Three days after the Chelmsford Board of Selectmen appealed the asphalt plant agreement between Westford officials and a Nashua businessman, a second appeal was filed in Lowell Superior Court, Dec. 5, by eight Chelmsford and Westford residents.
The agreement required Westford selectmen to grant a major commercial project special permit to Richard DeFelice’s Newport Materials, LLC, of Nashua, in return for $8.5 million of concessions to Westford over 20 years.
The agreement did not include the impact of traffic, noise, and soil emissions on Chelmsford neighborhoods even though the 115-acre parcel owned by DeFelice spills into the town. DeFelice wants to build the asphalt plant on about 3 acres of the parcel located at 540 Groton Road, Westford.
The controversial asphalt plant was first proposed in 2009 and denied in April 2010 by the Westford Planning Board. DeFelice appealed the decision in Land Court which remanded the matter back to the Planning Board. The Planning Board again denied the special permit for a major commercial property in April 2016 and DeFelice appealed again. Planning Board members and Westford selectmen then entered into secret negotiations with DeFelice, and in early October reached an agreement that required them to issue the special permit. It is this agreement that the Chelmsford residents, in addition to the Chelmsford selectmen, are appealing.
The eight plaintiffs filed the appeal despite the Chelmsford board’s effort “because the attorney for Chelmsford does not represent us,” stated Plaintiff Larry Sweeney. “It is no different than if each one of us eight hired a different attorney and filed eight different lawsuits…”
Although Sweeney is a pharmacist as well as an attorney specializing in government liability, employment law and domestic relations, he is not representing the plaintiffs.
“We are all pro se,” he stated.
Joining him in the appeal are Andrea Gauntlett, John Pecora, Judith Consentino, Marielaina Lorrey, and Michael Greeley, all of North Chelmsford, and Alan Nakashian-Holsberg and James Coveno of Westford.
The residents’ appeal makes the same charges as the selectmen’s Dec. 2 appeal. They are:
- The settlement agreement violated the state’s Open Meeting Law because it was the “product of a mediation and/or conferences between and amongst the members of the Planning Board and Board of Selectmen.”
- It did not get the approval by a required super majority of the Planning Board because only three of five members signed the agreement. A super majority would have meant at least four members signed the document.
- The project does not meet the requirements for light manufacturing under Westford’s Zoning bylaws. “Neither the Board of Selectmen nor the Planning Board therefore has authority, even with a supermajority vote…in its favor, to issue an MCP for the Project.”
- The project does not meet the requirements of a major commercial project special permit, and the issuance exceeds the Planning Board’s authority.
- Selectmen and Planning Board members exceeded their respective authority by issuing the special permit.
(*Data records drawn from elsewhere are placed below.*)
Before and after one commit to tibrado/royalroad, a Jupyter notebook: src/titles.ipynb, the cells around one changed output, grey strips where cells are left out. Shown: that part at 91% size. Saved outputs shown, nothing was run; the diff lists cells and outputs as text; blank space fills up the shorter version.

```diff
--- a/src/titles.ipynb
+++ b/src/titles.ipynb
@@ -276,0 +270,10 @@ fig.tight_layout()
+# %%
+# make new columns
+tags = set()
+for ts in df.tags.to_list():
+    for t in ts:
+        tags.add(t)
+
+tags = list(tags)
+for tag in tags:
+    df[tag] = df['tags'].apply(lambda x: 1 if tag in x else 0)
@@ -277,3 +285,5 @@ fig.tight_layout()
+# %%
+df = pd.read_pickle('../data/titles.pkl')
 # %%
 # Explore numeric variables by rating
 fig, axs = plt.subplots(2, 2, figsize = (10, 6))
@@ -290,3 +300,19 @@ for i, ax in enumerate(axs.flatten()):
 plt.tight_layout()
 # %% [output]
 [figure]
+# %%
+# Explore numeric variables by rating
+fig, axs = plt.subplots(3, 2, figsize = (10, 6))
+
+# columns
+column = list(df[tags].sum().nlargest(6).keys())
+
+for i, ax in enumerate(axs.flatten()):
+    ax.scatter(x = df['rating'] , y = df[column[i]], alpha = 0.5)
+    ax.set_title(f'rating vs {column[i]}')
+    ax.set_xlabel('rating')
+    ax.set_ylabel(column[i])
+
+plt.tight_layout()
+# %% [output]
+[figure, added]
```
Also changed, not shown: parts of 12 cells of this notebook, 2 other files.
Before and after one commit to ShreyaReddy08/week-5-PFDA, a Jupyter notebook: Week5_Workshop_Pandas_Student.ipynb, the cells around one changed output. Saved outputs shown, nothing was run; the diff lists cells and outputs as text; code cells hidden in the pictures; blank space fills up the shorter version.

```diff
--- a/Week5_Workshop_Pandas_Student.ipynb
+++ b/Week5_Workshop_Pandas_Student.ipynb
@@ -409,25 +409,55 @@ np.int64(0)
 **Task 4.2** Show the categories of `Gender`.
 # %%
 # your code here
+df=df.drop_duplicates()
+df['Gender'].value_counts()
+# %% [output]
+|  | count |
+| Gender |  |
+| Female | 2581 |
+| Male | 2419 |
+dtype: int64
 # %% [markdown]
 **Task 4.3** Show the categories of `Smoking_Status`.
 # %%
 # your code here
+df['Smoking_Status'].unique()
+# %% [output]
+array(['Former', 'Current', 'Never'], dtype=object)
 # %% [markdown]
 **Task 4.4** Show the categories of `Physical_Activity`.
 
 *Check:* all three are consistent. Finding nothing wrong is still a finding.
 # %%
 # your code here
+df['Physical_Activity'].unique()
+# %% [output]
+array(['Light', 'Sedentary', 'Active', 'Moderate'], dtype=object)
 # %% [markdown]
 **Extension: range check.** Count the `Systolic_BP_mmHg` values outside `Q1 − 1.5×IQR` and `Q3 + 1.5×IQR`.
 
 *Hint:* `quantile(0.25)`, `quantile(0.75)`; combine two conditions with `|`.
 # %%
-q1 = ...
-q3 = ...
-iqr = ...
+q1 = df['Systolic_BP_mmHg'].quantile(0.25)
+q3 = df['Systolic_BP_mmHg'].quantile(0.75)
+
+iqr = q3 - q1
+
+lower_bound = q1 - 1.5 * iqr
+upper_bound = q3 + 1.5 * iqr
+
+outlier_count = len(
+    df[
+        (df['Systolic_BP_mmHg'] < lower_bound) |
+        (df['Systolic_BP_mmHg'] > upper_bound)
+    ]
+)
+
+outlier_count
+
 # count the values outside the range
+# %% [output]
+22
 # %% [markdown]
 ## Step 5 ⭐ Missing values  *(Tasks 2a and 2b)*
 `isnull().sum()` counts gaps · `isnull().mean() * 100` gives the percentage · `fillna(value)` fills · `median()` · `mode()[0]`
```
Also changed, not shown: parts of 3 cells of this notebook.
The plaintiffs call the action “arbitrary and capricious, and legally untenable.”
The court document seeks to:
- Annul the decision of the Planning Board to grant the special permit;
- Or remand the matter back to the Planning Board with instructions requiring the board to deny the application for the special permit;
- The appeal also seeks reimbursement of reasonable attorney fees for the eight plaintiffs.
Follow Joyce Pellino Crane on Twitter @joypellinocrane.